# Given records
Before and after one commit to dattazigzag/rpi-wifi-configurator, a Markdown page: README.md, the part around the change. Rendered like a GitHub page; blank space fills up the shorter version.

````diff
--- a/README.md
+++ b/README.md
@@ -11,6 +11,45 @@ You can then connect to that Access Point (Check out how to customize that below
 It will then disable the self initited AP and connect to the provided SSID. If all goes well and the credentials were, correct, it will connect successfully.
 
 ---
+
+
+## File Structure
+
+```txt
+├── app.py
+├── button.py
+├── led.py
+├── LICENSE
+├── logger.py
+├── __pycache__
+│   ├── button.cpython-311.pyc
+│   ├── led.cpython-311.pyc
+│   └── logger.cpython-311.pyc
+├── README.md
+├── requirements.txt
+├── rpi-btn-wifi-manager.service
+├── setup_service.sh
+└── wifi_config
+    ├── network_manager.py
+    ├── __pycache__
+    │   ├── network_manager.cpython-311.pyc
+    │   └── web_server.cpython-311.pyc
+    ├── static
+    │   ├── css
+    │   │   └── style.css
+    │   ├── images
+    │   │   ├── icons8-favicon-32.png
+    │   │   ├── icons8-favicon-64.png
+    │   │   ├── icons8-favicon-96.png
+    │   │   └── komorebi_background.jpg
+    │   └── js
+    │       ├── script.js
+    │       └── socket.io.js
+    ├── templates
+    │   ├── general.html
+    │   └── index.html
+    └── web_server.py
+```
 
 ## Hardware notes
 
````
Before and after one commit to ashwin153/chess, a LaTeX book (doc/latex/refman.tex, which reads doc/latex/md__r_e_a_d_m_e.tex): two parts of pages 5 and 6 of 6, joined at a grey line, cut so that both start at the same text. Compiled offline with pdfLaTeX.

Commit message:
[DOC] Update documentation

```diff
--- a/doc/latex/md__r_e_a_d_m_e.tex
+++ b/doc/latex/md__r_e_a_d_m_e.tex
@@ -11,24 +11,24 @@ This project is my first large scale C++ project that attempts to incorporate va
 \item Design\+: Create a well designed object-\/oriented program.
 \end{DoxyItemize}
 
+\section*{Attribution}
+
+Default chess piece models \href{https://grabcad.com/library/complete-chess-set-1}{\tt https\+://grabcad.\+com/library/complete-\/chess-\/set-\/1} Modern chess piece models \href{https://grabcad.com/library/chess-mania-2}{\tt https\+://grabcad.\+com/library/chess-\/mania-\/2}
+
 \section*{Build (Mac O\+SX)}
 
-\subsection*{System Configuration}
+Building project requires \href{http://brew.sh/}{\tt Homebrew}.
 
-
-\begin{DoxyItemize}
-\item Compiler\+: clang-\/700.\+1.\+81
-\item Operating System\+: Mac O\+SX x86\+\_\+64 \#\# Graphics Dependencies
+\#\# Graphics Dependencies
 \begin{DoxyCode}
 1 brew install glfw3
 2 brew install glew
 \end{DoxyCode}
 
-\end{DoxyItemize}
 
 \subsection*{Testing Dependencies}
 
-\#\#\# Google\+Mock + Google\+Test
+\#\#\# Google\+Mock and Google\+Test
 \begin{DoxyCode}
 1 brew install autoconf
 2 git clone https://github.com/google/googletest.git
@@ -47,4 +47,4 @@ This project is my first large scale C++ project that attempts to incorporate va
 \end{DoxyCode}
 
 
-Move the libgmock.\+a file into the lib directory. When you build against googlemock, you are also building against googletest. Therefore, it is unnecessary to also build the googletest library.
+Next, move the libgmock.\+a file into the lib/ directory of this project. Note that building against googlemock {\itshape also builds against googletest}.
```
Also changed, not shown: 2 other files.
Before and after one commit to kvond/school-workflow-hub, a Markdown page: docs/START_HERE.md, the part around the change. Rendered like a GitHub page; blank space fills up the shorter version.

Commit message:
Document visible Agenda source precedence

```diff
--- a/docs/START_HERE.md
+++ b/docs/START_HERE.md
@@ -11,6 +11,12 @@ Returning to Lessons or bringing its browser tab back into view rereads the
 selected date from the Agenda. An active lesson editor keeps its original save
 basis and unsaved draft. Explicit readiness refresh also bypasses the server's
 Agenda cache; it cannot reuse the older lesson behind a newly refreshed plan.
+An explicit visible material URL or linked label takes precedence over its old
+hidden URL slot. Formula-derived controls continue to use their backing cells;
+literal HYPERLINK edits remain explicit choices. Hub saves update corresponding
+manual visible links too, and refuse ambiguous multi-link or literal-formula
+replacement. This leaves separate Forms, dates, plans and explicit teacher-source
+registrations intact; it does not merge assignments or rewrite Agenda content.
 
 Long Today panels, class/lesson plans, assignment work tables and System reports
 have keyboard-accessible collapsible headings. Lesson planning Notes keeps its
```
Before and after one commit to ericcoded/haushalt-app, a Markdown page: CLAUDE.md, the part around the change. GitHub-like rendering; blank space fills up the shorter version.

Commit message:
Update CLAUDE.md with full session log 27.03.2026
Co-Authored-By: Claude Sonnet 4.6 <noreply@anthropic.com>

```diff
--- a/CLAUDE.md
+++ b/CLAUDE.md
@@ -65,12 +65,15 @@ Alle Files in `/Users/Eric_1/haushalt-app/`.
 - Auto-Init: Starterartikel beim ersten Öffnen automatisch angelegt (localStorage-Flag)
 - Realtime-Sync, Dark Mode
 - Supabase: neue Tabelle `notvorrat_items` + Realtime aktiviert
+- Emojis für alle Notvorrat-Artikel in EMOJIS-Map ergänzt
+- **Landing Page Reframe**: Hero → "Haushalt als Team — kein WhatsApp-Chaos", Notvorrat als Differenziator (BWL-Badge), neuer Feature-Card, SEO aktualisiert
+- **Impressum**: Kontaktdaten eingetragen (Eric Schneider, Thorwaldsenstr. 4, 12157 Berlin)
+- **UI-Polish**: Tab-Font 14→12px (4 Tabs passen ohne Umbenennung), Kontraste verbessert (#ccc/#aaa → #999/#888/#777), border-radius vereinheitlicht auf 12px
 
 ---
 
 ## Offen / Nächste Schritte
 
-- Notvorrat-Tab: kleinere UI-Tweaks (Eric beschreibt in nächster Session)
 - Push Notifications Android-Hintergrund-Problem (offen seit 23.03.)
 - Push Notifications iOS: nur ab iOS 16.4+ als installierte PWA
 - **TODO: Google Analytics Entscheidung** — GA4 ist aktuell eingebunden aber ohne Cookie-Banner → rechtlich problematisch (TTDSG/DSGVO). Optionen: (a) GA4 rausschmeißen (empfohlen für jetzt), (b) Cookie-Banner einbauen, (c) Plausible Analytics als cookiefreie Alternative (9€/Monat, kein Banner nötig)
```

# What this task involves
In the material above, how many lines include the string "brew"? State the number alone.

# Response box
4